— Task description —
Exactness is required. Restate every entry as written.

— Supplied entries —
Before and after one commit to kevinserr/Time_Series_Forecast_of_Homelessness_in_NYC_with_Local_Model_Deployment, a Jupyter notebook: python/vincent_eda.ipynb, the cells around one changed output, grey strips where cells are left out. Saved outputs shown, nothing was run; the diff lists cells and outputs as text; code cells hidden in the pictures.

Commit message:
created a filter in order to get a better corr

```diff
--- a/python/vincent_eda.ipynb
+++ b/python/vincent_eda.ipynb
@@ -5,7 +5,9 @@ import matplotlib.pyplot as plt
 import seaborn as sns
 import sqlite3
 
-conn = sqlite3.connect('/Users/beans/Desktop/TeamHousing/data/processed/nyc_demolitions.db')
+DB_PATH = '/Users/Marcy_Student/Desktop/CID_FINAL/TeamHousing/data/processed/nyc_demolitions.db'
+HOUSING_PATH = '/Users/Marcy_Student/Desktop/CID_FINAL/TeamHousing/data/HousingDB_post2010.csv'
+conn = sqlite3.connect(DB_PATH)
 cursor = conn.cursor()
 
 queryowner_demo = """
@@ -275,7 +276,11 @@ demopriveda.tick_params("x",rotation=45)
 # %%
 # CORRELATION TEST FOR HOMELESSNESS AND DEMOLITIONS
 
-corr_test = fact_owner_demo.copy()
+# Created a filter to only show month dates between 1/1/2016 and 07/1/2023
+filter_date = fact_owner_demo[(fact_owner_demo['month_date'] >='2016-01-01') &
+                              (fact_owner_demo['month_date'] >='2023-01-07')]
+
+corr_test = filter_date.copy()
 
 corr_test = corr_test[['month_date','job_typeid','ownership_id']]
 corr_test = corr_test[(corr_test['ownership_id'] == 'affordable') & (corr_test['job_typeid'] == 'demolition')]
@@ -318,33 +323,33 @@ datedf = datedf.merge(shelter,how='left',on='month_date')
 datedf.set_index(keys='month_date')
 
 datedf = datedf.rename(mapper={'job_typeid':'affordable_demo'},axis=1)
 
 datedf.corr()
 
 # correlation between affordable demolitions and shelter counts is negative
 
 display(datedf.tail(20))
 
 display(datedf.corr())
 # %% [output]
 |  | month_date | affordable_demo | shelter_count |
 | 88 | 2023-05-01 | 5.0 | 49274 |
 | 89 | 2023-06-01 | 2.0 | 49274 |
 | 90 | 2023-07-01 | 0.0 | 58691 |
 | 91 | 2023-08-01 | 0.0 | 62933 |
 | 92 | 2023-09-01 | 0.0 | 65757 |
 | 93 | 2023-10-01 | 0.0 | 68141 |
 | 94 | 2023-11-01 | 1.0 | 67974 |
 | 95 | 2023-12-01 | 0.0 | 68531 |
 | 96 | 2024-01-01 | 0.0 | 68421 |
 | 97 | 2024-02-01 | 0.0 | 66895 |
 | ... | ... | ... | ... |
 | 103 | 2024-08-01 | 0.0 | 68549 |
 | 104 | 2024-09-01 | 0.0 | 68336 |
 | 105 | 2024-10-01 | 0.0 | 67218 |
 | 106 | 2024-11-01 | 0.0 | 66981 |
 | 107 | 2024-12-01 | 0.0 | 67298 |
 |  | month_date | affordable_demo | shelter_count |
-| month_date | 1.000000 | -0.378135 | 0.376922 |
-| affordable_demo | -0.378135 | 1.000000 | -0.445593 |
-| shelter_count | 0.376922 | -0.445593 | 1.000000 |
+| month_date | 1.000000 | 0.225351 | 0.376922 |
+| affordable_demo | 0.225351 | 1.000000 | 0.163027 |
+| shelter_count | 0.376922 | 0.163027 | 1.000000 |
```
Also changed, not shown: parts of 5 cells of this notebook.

— Finished exercise —
Before and after one commit to kevinserr/Time_Series_Forecast_of_Homelessness_in_NYC_with_Local_Model_Deployment, a Jupyter notebook: python/vincent_eda.ipynb, the cells around one changed output, grey strips where cells are left out. Saved outputs shown, nothing was run; the diff lists cells and outputs as text; code cells hidden in the pictures.

Commit message:
created a filter in order to get a better corr

```diff
--- a/python/vincent_eda.ipynb
+++ b/python/vincent_eda.ipynb
@@ -5,7 +5,9 @@ import matplotlib.pyplot as plt
 import seaborn as sns
 import sqlite3
 
-conn = sqlite3.connect('/Users/beans/Desktop/TeamHousing/data/processed/nyc_demolitions.db')
+DB_PATH = '/Users/Marcy_Student/Desktop/CID_FINAL/TeamHousing/data/processed/nyc_demolitions.db'
+HOUSING_PATH = '/Users/Marcy_Student/Desktop/CID_FINAL/TeamHousing/data/HousingDB_post2010.csv'
+conn = sqlite3.connect(DB_PATH)
 cursor = conn.cursor()
 
 queryowner_demo = """
@@ -275,7 +276,11 @@ demopriveda.tick_params("x",rotation=45)
 # %%
 # CORRELATION TEST FOR HOMELESSNESS AND DEMOLITIONS
 
-corr_test = fact_owner_demo.copy()
+# Created a filter to only show month dates between 1/1/2016 and 07/1/2023
+filter_date = fact_owner_demo[(fact_owner_demo['month_date'] >='2016-01-01') &
+                              (fact_owner_demo['month_date'] >='2023-01-07')]
+
+corr_test = filter_date.copy()
 
 corr_test = corr_test[['month_date','job_typeid','ownership_id']]
 corr_test = corr_test[(corr_test['ownership_id'] == 'affordable') & (corr_test['job_typeid'] == 'demolition')]
@@ -318,33 +323,33 @@ datedf = datedf.merge(shelter,how='left',on='month_date')
 datedf.set_index(keys='month_date')
 
 datedf = datedf.rename(mapper={'job_typeid':'affordable_demo'},axis=1)
 
 datedf.corr()
 
 # correlation between affordable demolitions and shelter counts is negative
 
 display(datedf.tail(20))
 
 display(datedf.corr())
 # %% [output]
 |  | month_date | affordable_demo | shelter_count |
 | 88 | 2023-05-01 | 5.0 | 49274 |
 | 89 | 2023-06-01 | 2.0 | 49274 |
 | 90 | 2023-07-01 | 0.0 | 58691 |
 | 91 | 2023-08-01 | 0.0 | 62933 |
 | 92 | 2023-09-01 | 0.0 | 65757 |
 | 93 | 2023-10-01 | 0.0 | 68141 |
 | 94 | 2023-11-01 | 1.0 | 67974 |
 | 95 | 2023-12-01 | 0.0 | 68531 |
 | 96 | 2024-01-01 | 0.0 | 68421 |
 | 97 | 2024-02-01 | 0.0 | 66895 |
 | ... | ... | ... | ... |
 | 103 | 2024-08-01 | 0.0 | 68549 |
 | 104 | 2024-09-01 | 0.0 | 68336 |
 | 105 | 2024-10-01 | 0.0 | 67218 |
 | 106 | 2024-11-01 | 0.0 | 66981 |
 | 107 | 2024-12-01 | 0.0 | 67298 |
 |  | month_date | affordable_demo | shelter_count |
-| month_date | 1.000000 | -0.378135 | 0.376922 |
-| affordable_demo | -0.378135 | 1.000000 | -0.445593 |
-| shelter_count | 0.376922 | -0.445593 | 1.000000 |
+| month_date | 1.000000 | 0.225351 | 0.376922 |
+| affordable_demo | 0.225351 | 1.000000 | 0.163027 |
+| shelter_count | 0.376922 | 0.163027 | 1.000000 |
```
Also changed, not shown: parts of 5 cells of this notebook.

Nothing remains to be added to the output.